Tucsonans may soon find out, with the proposal of merging two funky entities – Valley of the Moon and Magic Carpet Golf – in one place to help preserve them both.
State Rep. Steve Farley, D-Tucson, wants to help by applying for status as an Arizona Centennial 2012 Legacy Project for the two icons.
Projects approved by the Arizona Historical Advisory Commission will receive help with fundraising and promotion, the Arizona Centennial Web site said.
Magic Carpet Golf, 6125 E. Speedway Blvd., was recently sold to a Phoenix-area car dealership that has no plans to sell its Mercedes-Benzes next to a giant monkey or tiki head.
“I would be delighted to have somebody come and take them,” said Ted Chapman, president of Chapman Automotive and new owner of the now-defunct miniature golf facility, still packed with dozens of giant statues dating to the early 1970s.
Valley of the Moon, 2544 E. Allen Road, needs about $500,000 to repair its crumbling 1920s-era fantasy world that includes huts, a troll bridge and rabbit hole. Its Jan. 19 “Save the Moon” event brought in $2,500, said spokesman Charles Spillar.
Legacy Project status may be available for the two, provided they collaborate. The plan is to move the behemoth golf course structures to the 2 1/2 acres that house Valley of the Moon.
Farley said creating public interest does not mean public funds. “The project would not use taxpayer money,” he said. Money would come from fundraisers aimed at private sector companies, he said.
Spillar said the idea of moving the statues to Valley of the Moon property is being considered by the board of directors.
He said half an acre is available in the back of the property and some in the front parking lot.
“We’d have to put the statues where they wouldn’t interfere with the magic of the Valley of the Moon,” he said.
Source: Arizona Centennial Web site at www.azcentennial.gov
ARIZONA CENTENNIAL 2012 LEGACY PROJECTS MUST
• Accurately portray a significant aspect of Arizona history
• Be accessible to a large number of visitors

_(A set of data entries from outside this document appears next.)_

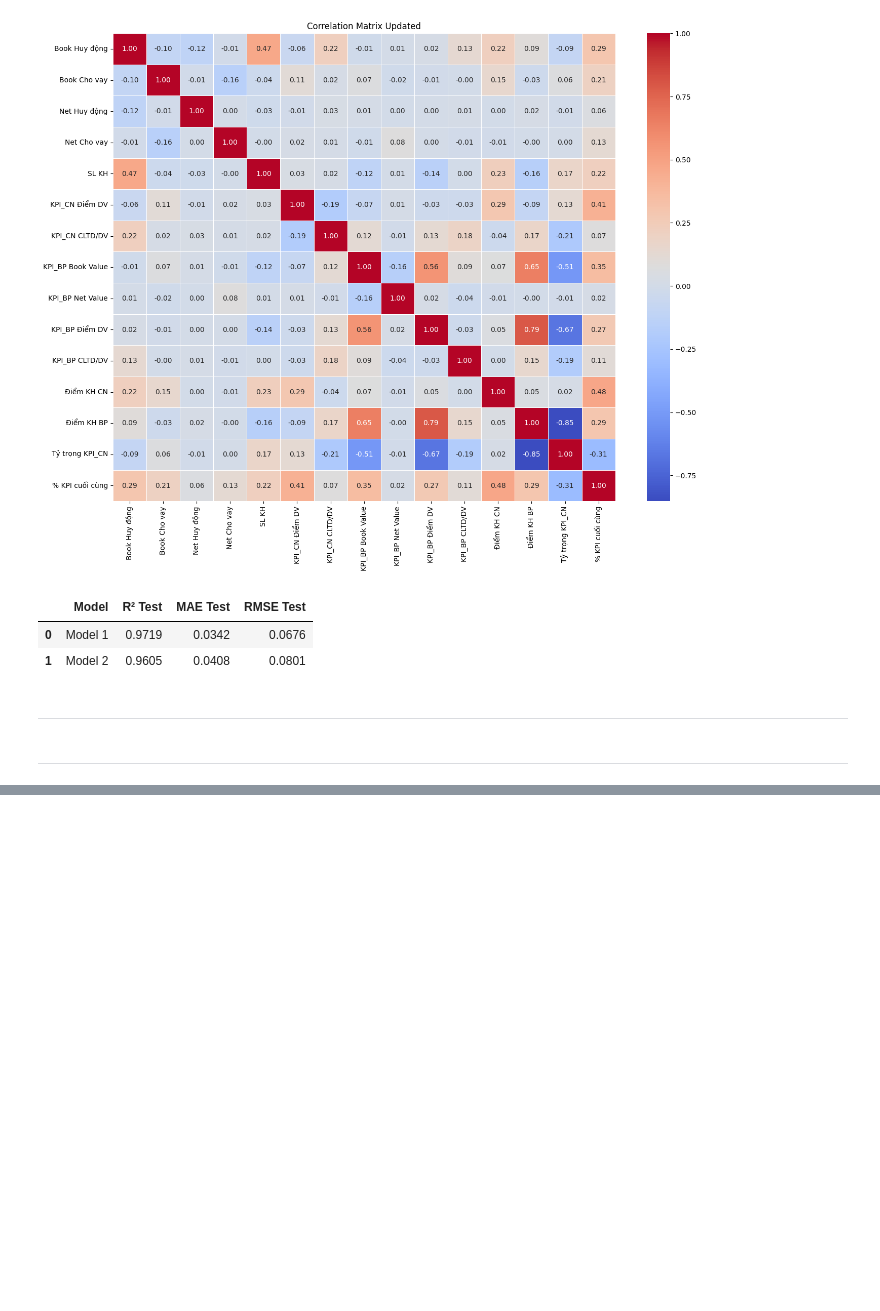
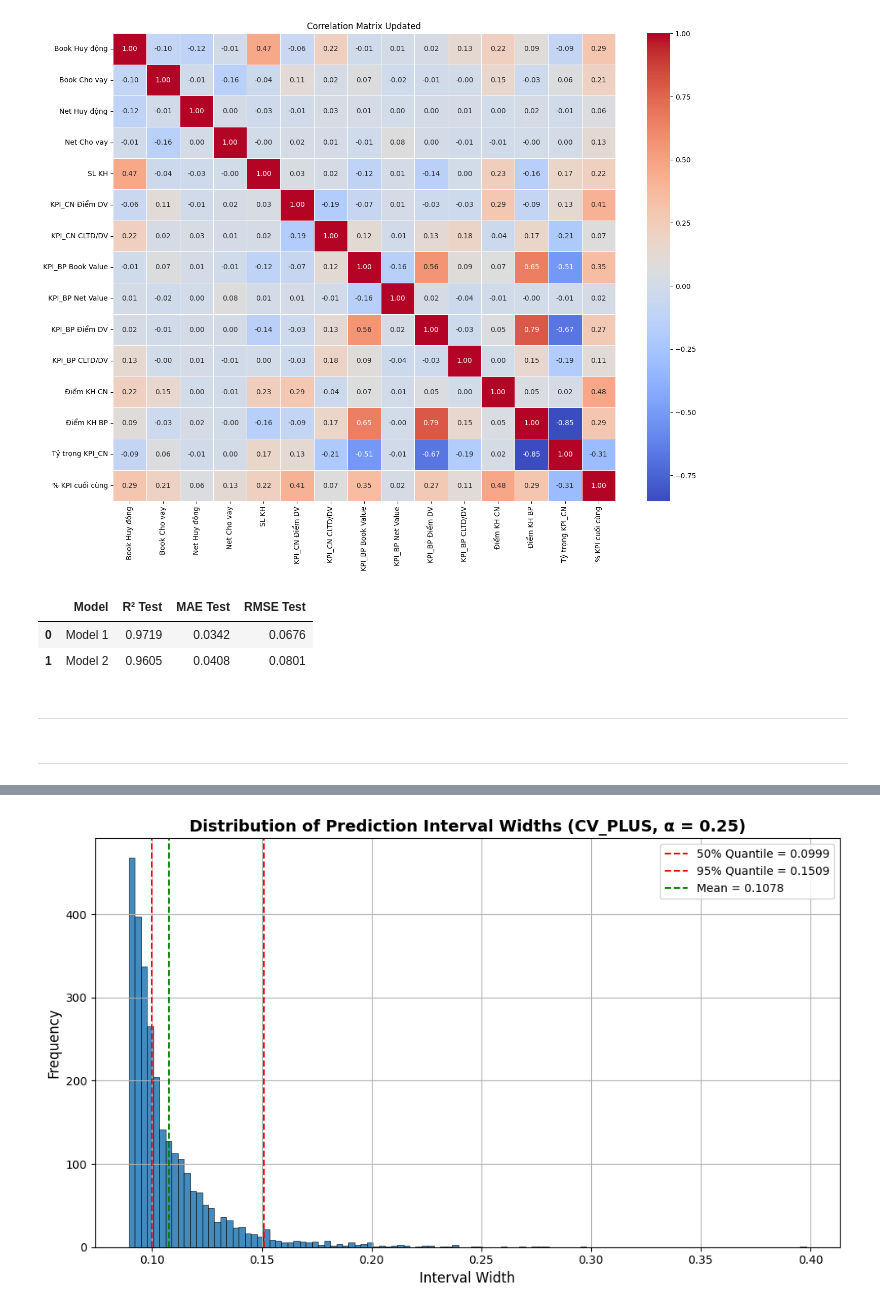
Before and after one commit to Tabaoan/FoxAI-Banking-MLs, a Jupyter notebook: Conformal/TESTING MAPIE REG/KPI_Test 5 MAX ACCEPTABLE WIDTH.ipynb, the cells around one changed output, grey strips where cells are left out. Cells and saved outputs as stored; diff of their text form; code cells hidden in the pictures; blank space fills up the shorter version.

```diff
--- a/Conformal/TESTING MAPIE REG/KPI_Test 5 Checkpoint best 2 model.ipynb
+++ b/Conformal/TESTING MAPIE REG/KPI_Test 5 MAX ACCEPTABLE WIDTH.ipynb
@@ -297,0 +897,34 @@ alpha = 0.05
+# %%
+# Lấy lại thông tin chiến lược tốt nhất
+best_strat = best_strategy["strategy"]
+best_alpha = best_strategy["alpha"]
+
+# Truy cập dữ liệu refit đã được tính từ trước
+y_lower_best = refit_lower_bound[best_strat]
+y_upper_best = refit_upper_bound[best_strat]
+widths_best = y_upper_best - y_lower_best
+
+# Tính các thống kê mô tả
+w1 = np.quantile(widths_best, 0.5)
+w2 = np.quantile(widths_best, 0.95)
+w3 = np.mean(widths_best)
+
+# Vẽ histogram
+plt.figure(figsize=(10, 6))
+plt.hist(widths_best, bins="auto", edgecolor='black', alpha=0.85, linewidth=0.5)
+
+# Các đường tham chiếu
+plt.axvline(w1, color='red', linestyle='--', linewidth=1.5, label=f"50% Quantile = {w1:.4f}")
+plt.axvline(w2, color='red', linestyle='--', linewidth=1.5, label=f"95% Quantile = {w2:.4f}")
+plt.axvline(w3, color='green', linestyle='--', linewidth=1.5, label=f"Mean = {w3:.4f}")
+
+# Tiêu đề và chú thích
+plt.title(f"Distribution of Prediction Interval Widths ({best_strat.upper()}, α = {best_alpha:.2f})", fontsize=14, fontweight='bold')
+plt.xlabel("Interval Width", fontsize=12)
+plt.ylabel("Frequency", fontsize=12)
+plt.legend(loc="upper right", fontsize=10)
+plt.grid(True)
+plt.tight_layout()
+plt.show()
+# %% [output]
+[figure, added]
```
Also changed, not shown: parts of 20 cells of this notebook.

• Demonstrate collaboration in the planning
• Produce an enduring product that will live on after 2012
• Include an educational component
• Include a plan for implementation